It cost LinkedIn a hefty $1.5 billion to take over the platform. After laying low for some time we are now seeing a new major way that LinkedIn plans to use their new asset: integrating it into LinkedIn Learning.

Essentially this integration allows users to integrate their own custom courses into the platform, so whether courses are from Lynda, custom, or developed by third parties, they are all accessible from LinkedIn Learning.

This represents a fundamental shift for LinkedIn. No longer are they simple a content provider but the technology stack makes them a learning management system of sorts. The idea is to help cut the cost of content creation for businesses.

It is reported that the custom content will only be viewable by an organization’s employees. There will be a level of reporting tools as well and the ability to set-up learning paths. Social learning aspects like commenting, liking, and sharing will be there too (leveraging what already exists in LinkedIn).

Does this represent a shift in LinkedIn’s purpose?

This is a fascinating direction for LinkedIn. It appears to piggy-back off of what already existed at Lynda.com, and that’s the ability to hand-pick content that exists on the system already to cut down on the development and technological costs.

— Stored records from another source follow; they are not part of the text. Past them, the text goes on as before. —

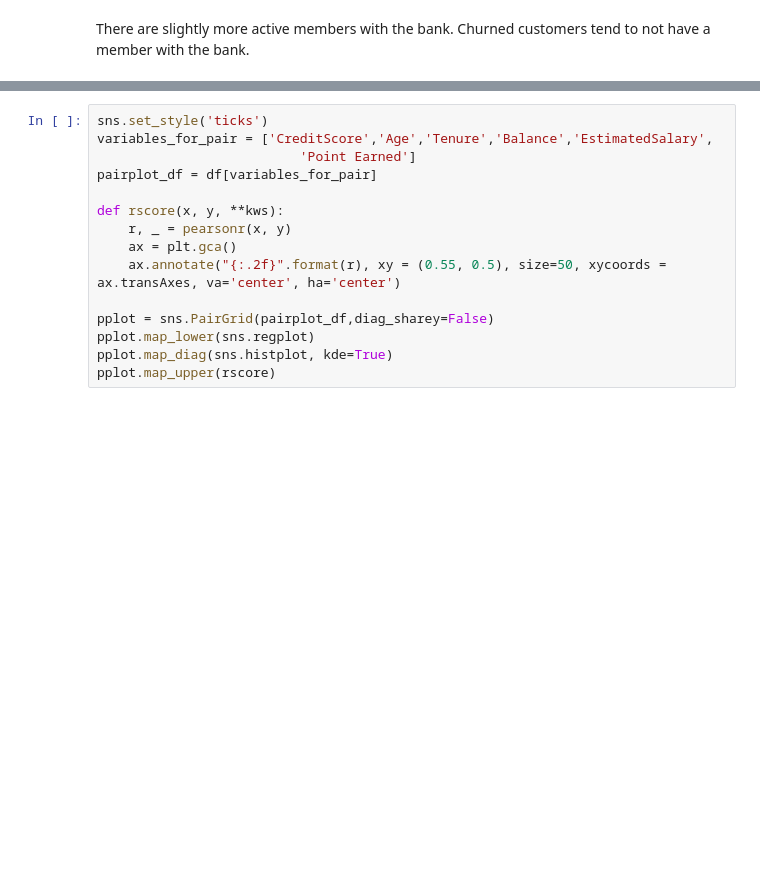
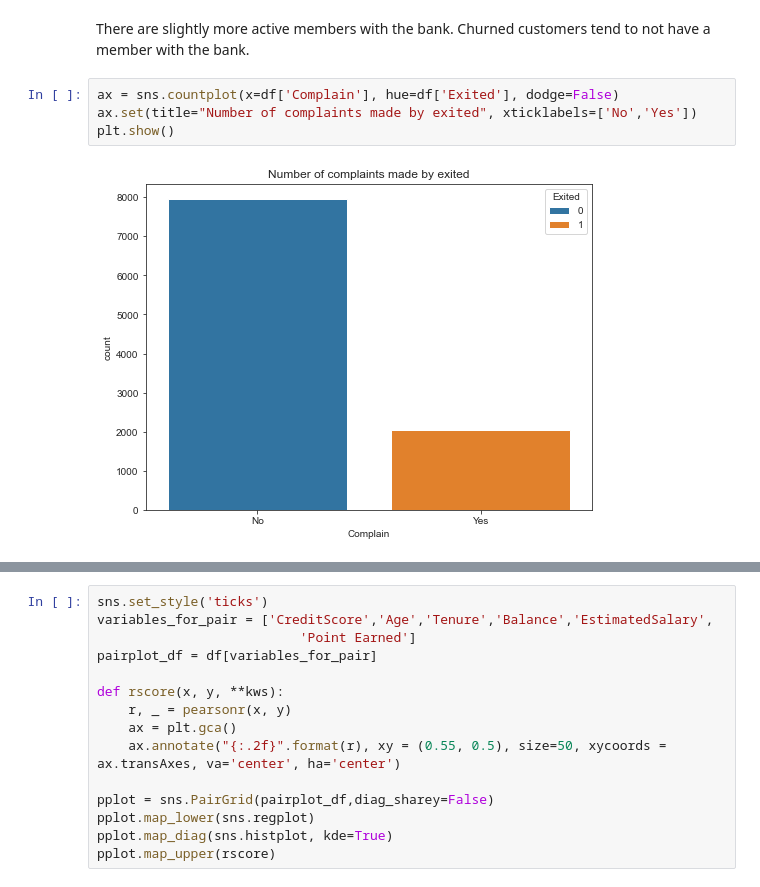
Before and after one commit to BrianLoe/ChurnPrediction, a Jupyter notebook: ChurnAnalysis.ipynb, the cells around one changed output, grey strips where cells are left out. Saved outputs shown, nothing was run; the diff lists cells and outputs as text; blank space fills up the shorter version.

```diff
--- a/ChurnAnalysis.ipynb
+++ b/ChurnAnalysis.ipynb
@@ -169,3 +169,9 @@ plt.show()
 [figure]
 # %% [markdown]
 There are slightly more active members with the bank. Churned customers tend to not have a member with the bank.
+# %%
+ax = sns.countplot(x=df['Complain'], hue=df['Exited'], dodge=False)
+ax.set(title="Number of complaints made by exited", xticklabels=['No','Yes'])
+plt.show()
+# %% [output]
+[figure, added]
```
Also changed, not shown: parts of 14 cells of this notebook.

It also appears to be the potential beginning of a shift in LinkedIn’s purpose.

The other day I was logged into my own LinkedIn account and found myself questioning its utility. It’s functionality seems a tad dated now compared to other social networks. I also find that I get more spam messages on LinkedIn than anywhere else.

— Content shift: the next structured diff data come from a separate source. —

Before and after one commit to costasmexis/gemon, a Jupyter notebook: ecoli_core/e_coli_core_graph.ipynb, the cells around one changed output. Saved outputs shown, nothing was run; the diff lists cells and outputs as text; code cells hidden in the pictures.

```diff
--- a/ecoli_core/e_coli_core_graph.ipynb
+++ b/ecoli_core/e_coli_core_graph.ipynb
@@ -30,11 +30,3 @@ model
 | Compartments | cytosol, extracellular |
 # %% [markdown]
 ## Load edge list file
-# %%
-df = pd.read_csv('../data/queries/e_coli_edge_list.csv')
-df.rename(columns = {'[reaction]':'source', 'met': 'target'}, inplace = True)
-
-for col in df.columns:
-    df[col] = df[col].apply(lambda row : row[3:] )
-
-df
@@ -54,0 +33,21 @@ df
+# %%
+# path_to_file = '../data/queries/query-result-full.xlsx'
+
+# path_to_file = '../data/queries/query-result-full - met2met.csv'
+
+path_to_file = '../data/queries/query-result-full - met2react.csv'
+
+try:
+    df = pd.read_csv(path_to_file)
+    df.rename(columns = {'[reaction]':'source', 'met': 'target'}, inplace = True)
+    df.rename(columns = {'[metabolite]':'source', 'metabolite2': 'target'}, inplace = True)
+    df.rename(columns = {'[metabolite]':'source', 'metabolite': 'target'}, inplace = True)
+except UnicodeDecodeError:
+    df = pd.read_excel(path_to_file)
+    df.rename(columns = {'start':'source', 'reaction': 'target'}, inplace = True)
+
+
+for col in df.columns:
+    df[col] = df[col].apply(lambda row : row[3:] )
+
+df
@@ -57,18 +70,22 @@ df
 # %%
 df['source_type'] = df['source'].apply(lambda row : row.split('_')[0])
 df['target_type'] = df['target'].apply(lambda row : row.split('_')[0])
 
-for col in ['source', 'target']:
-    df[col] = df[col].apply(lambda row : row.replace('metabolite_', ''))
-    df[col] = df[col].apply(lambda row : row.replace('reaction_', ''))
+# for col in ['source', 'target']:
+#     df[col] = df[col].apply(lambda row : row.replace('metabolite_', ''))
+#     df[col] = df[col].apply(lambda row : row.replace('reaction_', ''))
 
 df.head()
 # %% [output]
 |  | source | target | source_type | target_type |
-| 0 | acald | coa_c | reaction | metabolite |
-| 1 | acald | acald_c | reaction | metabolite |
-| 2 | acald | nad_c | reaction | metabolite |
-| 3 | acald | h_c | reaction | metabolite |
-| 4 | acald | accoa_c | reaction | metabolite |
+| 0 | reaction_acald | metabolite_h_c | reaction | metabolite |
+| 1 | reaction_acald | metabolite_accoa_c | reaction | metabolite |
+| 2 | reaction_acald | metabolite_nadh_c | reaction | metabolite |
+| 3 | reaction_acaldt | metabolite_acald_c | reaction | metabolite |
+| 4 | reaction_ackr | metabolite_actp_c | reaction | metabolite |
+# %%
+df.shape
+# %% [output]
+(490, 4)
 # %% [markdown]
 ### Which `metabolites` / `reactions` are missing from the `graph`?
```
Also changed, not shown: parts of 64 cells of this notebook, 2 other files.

Perhaps leadership was sensing that their product was going stale and that they needed to change focus a bit in a way that is unique to them. Certainly we aren’t going to see a successful Facebook LMS anytime soon.

The bigger question of course is if this is going to work or not?

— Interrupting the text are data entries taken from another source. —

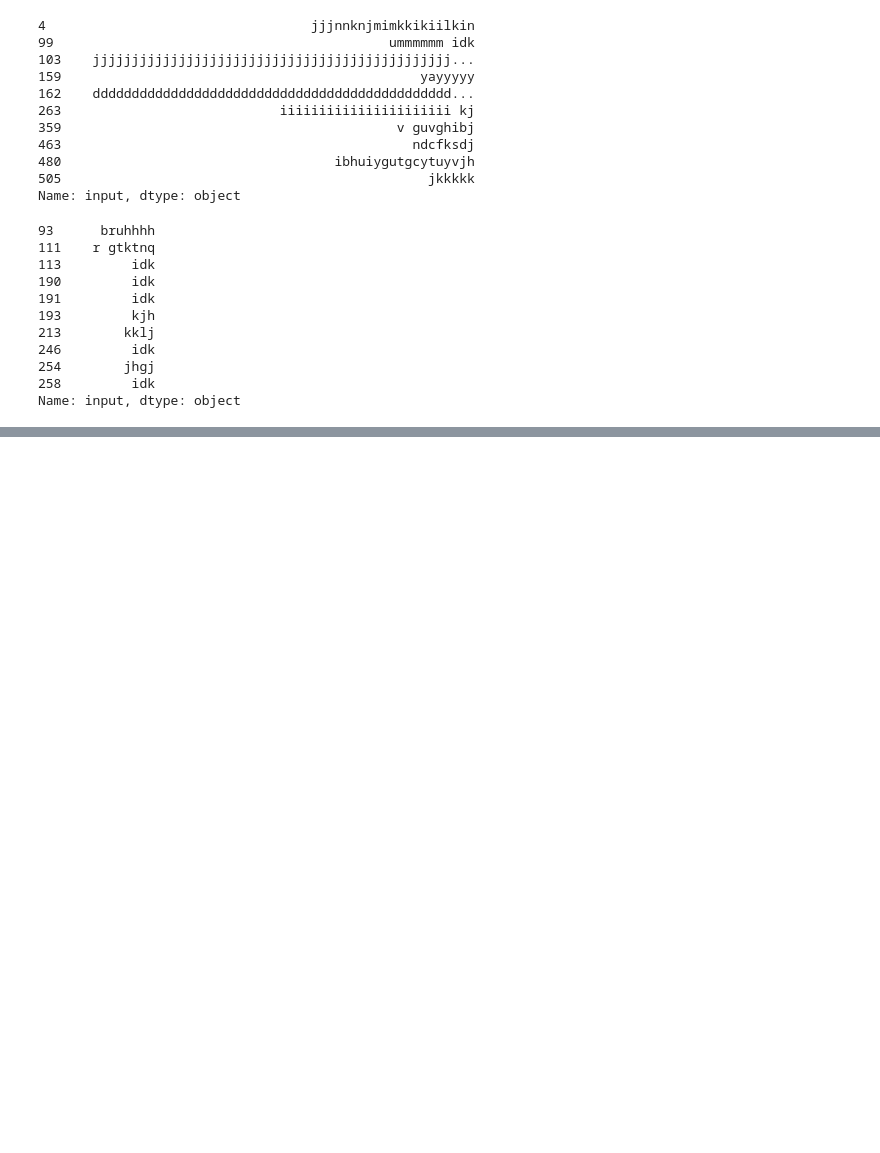
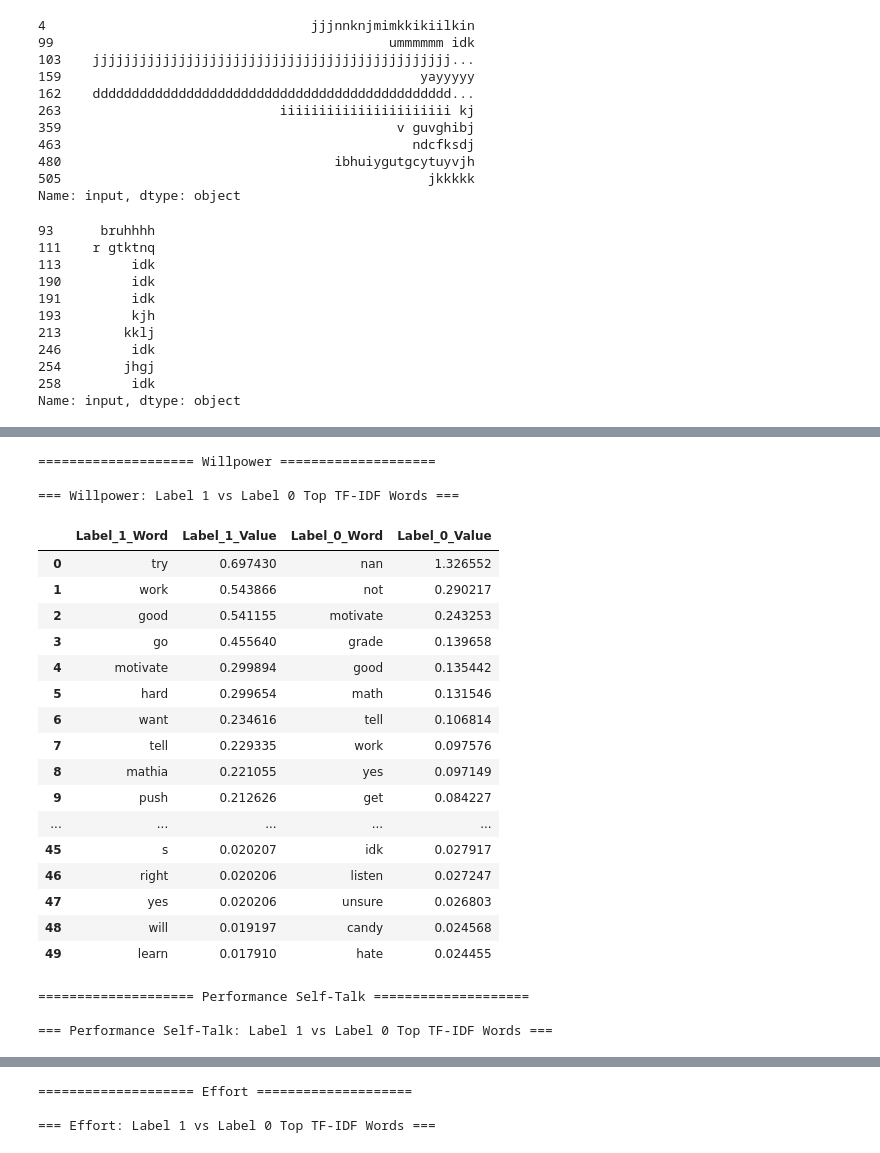
Before and after one commit to YBao7/NLP_Project, a Jupyter notebook: Semantic Similarity Assignment Code.ipynb, the cells around one changed output, grey strips where cells are left out. Saved outputs shown, nothing was run; the diff lists cells and outputs as text; code cells hidden in the pictures; blank space fills up the shorter version.

```diff
--- a/Semantic Similarity Assignment Code.ipynb
+++ b/Semantic Similarity Assignment Code.ipynb
@@ -216,7 +218,0 @@ tfidf_df
-# %%
-# Force both objects to use the same simple index 0..N-1
-text_df_filtered = text_df_filtered.reset_index(drop=True)
-tfidf_df = tfidf_df.reset_index(drop=True)
-
-# now they share the same index
-assert all(text_df_filtered.index == tfidf_df.index)
@@ -626,11 +337,0 @@ for code in codes:
-# %%
-pos, neg = get_positive_negative_features(clf_red, X_red)
-
-reduced_results[code] = {
-    'clf_reduced': clf_red,
-    'X_red': X_red,
-    'X_bal': X_bal,         # balanced TF-IDF rows
-    'y_bal': y_bal,         # 0/1 labels for this code
-    'pos_features': list(pos.index),
-    'neg_features': list(neg.index)
-}
@@ -636,0 +381,51 @@ reduced_results[code] = {
+# %%
+side_by_side_tables = {}
+
+# whatever your code list is called
+# e.g., codes = ["Willpower", "Performance Self-Talk", "Effort"]
+for code in codes:
+    print(f"\n\n==================== {code} ====================")
+
+    # Get pos/neg from TF-IDF by label instead of logistic coefficients
+    pos, neg = get_positive_negative_features_from_tfidf(
+        code_col=code,
+        text_df_filtered=text_df_filtered,
+        tfidf_df=tfidf_df,
+        top_n=50
+    )
+
+    # Initialize entry if not already in reduced_results
+    if code not in reduced_results:
+        reduced_results[code] = {}
+
+    # store the word lists for later spaCy similarity (or anything else)
+    reduced_results[code]['pos_features'] = list(pos.index)
+    reduced_results[code]['neg_features'] = list(neg.index)
+
+    # produce and display table
+    table = make_side_by_side_table(pos, neg, code)
+    side_by_side_tables[code] = table
+# %% [output]
+==================== Willpower ====================
+
+=== Willpower: Label 1 vs Label 0 Top TF-IDF Words ===
+|  | Label_1_Word | Label_1_Value | Label_0_Word | Label_0_Value |
+| 0 | try | 0.697430 | nan | 1.326552 |
+| 1 | work | 0.543866 | not | 0.290217 |
+| 2 | good | 0.541155 | motivate | 0.243253 |
+| 3 | go | 0.455640 | grade | 0.139658 |
+| 4 | motivate | 0.299894 | good | 0.135442 |
+| 5 | hard | 0.299654 | math | 0.131546 |
+| 6 | want | 0.234616 | tell | 0.106814 |
+| 7 | tell | 0.229335 | work | 0.097576 |
+| 8 | mathia | 0.221055 | yes | 0.097149 |
+| 9 | push | 0.212626 | get | 0.084227 |
+| ... | ... | ... | ... | ... |
+| 45 | s | 0.020207 | idk | 0.027917 |
+| 46 | right | 0.020206 | listen | 0.027247 |
+| 47 | yes | 0.020206 | unsure | 0.026803 |
+| 48 | will | 0.019197 | candy | 0.024568 |
+| 49 | learn | 0.017910 | hate | 0.024455 |
+==================== Performance Self-Talk ====================
+
+=== Performance Self-Talk: Label 1 vs Label 0 Top TF-IDF Words ===
@@ -636,0 +449,3 @@ reduced_results[code] = {
+==================== Effort ====================
+
+=== Effort: Label 1 vs Label 0 Top TF-IDF Words ===
```
Also changed, not shown: parts of 19 cells of this notebook, 1 other file.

I think it’s too early to tell. I know that is an easy answer to give but honestly this is still in the very early stages. I think LinkedIn has a heck of a mountain to climb in marketing their LMS. Especially since they won’t be the only ones with custom & informal content libraries (Cornerstone, Skillsoft, and others have had this for years).

Nonetheless, it’s interesting news to follow and something I will be watching closely in the coming months.

Author

Justin Ferriman is the co-founder and CEO of LearnDash, the WordPress LMS trusted by Fortune 500 companies, major universities, training organizations, and entrepreneurs worldwide for creating (and selling) their online courses. Twitter | LinkedIn

2 Responses

  1. Or Degreed, which allows the learner to keep their learning profile despite who they work for (while controlling access to Organizational specific content), and gives them access to books, podcasts, videos, and articles (free and paid), and allows L&D teams to aggregate new data like skills, talents, informal learning experiences. I view this as the future of corporate learning platforms.

  2. Keep in mind that MS owns Linkedin. If you look at their business model for software products that are not OS, their history of being innovative for the marketplace is dismal. They had a CRM product that was better than Siebel’s, and yet they did not know what to do with it and how to make it the most wanted in sales, which allowed Salesforce to take over. Keep in mind, Salesforce had a tough time taking off because they lacked functionality.

    MS is too large of a company and not nimble enough to make an LMS that everyone can use, and that’s their business model. When they do get there, we will already be dead so it won’t matter! Or Learn Dash will be the product of choice.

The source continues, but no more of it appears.